Edit tracking data
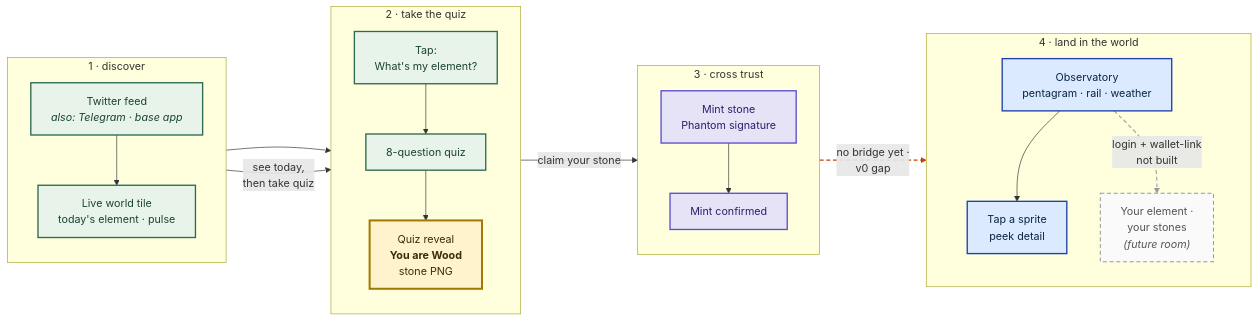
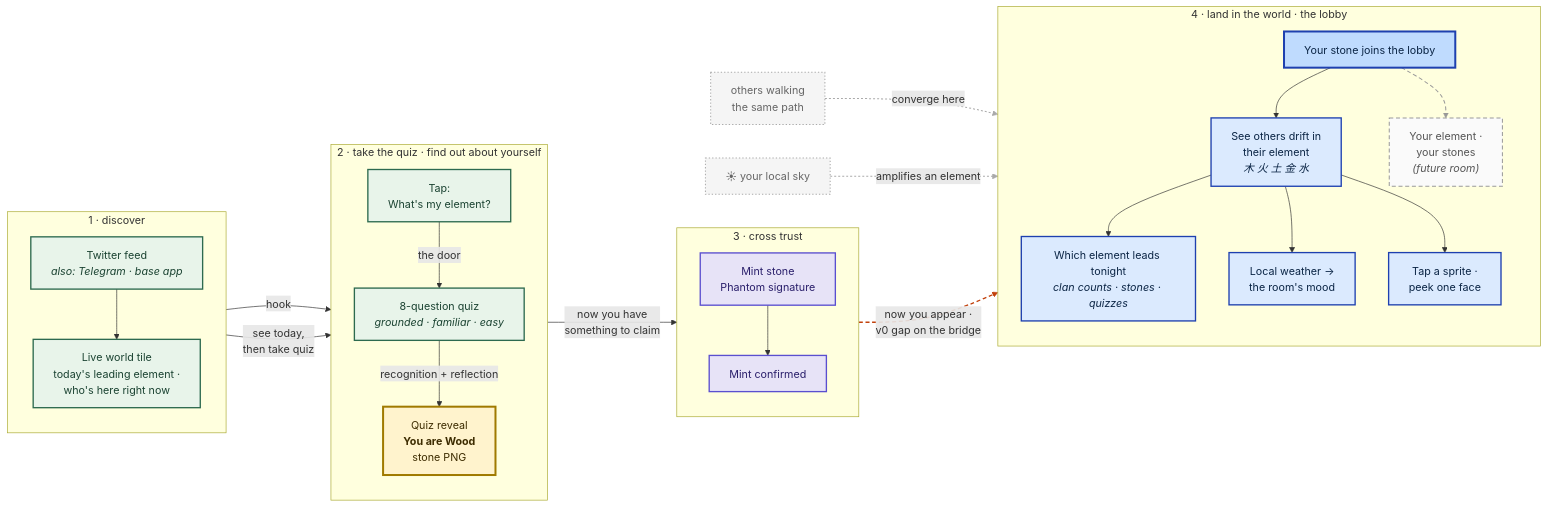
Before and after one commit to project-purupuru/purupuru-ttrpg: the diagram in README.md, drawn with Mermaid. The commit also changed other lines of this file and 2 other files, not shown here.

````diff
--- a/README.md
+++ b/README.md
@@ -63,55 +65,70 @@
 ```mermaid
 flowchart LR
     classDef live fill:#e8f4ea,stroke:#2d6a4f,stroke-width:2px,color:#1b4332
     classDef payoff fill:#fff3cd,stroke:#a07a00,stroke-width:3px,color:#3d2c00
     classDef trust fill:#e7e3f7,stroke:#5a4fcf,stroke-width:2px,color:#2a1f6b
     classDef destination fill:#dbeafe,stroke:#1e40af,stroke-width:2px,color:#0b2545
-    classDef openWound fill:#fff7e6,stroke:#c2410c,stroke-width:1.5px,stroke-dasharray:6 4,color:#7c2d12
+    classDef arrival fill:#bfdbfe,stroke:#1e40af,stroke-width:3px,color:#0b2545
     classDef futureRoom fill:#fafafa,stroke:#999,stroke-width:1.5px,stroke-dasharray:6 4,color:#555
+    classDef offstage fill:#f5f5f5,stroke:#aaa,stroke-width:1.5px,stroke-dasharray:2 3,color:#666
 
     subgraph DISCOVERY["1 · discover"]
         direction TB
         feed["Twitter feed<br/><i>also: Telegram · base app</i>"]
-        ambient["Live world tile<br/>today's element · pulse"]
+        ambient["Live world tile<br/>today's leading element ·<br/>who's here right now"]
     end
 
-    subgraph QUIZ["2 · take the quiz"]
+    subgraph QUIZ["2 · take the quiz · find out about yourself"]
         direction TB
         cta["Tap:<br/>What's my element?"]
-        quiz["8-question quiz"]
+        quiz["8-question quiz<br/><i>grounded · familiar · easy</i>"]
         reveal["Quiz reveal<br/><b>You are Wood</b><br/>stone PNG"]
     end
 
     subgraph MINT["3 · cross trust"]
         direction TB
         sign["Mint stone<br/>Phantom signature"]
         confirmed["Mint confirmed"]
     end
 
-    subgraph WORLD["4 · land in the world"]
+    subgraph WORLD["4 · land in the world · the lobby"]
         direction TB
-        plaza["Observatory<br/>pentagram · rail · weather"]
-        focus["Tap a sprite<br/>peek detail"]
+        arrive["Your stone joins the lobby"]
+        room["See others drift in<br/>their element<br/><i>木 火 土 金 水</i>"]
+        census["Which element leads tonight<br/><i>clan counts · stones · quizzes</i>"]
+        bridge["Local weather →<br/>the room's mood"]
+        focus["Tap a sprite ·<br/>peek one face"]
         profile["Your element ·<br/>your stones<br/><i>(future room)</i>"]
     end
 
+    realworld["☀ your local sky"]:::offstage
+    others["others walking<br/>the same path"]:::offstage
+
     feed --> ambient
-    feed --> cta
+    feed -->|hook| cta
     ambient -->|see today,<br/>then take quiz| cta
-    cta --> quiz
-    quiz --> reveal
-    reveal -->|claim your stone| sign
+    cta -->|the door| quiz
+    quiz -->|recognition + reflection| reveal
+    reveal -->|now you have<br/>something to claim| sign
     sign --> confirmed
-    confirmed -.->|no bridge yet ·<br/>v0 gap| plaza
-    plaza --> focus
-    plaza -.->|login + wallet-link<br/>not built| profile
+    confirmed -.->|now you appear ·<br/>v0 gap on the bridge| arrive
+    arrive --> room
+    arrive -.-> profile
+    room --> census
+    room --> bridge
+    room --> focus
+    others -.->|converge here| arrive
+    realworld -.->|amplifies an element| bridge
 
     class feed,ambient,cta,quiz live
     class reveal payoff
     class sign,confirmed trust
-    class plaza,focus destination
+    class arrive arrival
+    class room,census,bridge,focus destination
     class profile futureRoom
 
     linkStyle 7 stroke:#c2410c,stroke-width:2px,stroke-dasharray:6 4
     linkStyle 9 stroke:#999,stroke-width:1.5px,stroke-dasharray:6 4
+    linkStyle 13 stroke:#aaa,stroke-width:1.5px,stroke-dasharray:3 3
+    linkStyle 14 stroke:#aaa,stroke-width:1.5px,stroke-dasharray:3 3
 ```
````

...

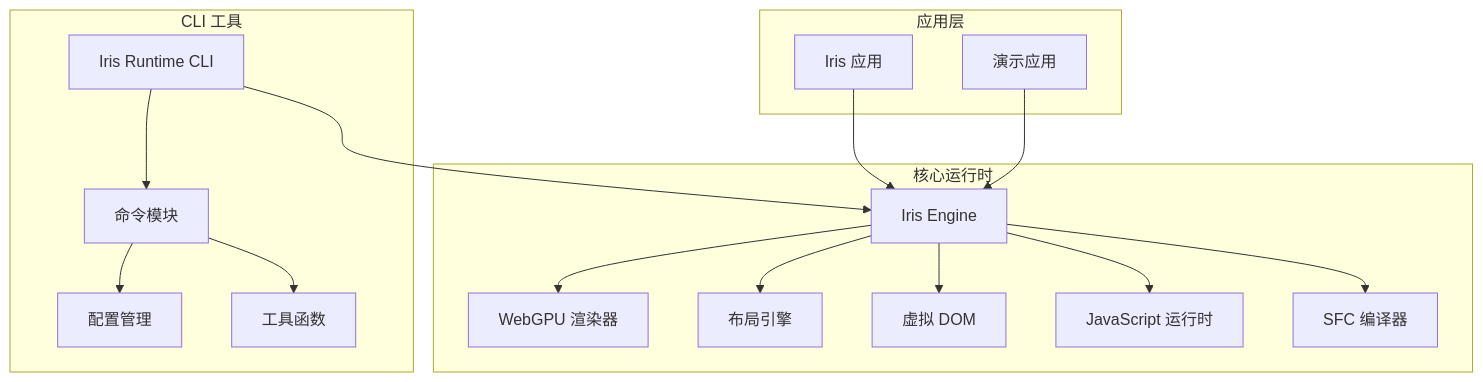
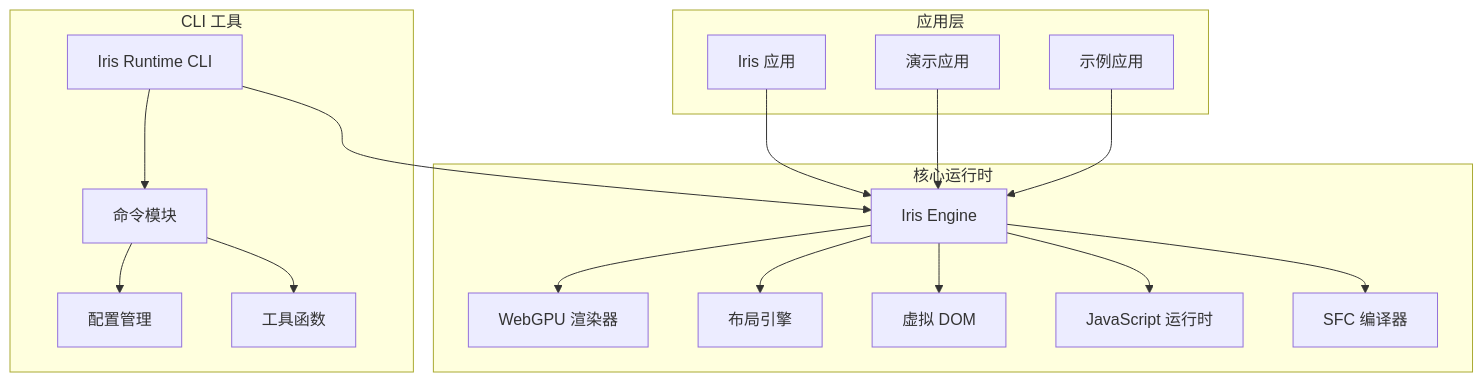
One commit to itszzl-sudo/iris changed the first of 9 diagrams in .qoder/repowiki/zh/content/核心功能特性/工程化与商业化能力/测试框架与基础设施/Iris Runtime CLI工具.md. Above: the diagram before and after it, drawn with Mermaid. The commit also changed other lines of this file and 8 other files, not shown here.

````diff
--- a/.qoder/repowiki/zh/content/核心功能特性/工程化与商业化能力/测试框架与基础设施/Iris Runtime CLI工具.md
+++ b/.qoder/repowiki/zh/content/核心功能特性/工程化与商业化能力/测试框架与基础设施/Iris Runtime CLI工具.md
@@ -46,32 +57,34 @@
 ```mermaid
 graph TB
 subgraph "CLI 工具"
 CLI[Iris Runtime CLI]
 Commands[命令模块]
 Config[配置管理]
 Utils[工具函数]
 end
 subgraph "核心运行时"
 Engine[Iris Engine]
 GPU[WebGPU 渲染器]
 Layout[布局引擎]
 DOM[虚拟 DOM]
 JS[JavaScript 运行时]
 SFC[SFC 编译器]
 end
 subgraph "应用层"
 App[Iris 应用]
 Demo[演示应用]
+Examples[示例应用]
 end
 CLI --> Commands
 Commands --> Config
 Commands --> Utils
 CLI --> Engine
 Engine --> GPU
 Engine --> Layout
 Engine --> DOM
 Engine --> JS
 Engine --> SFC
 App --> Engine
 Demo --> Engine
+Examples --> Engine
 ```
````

> **Problem statement**: The word "feed" appears in some of the lines above. Copy those lines.

> **Result**:
         feed["Twitter feed<br/><i>also: Telegram · base app</i>"]
     feed --> ambient
-    feed --> cta
+    feed -->|hook| cta
     class feed,ambient,cta,quiz live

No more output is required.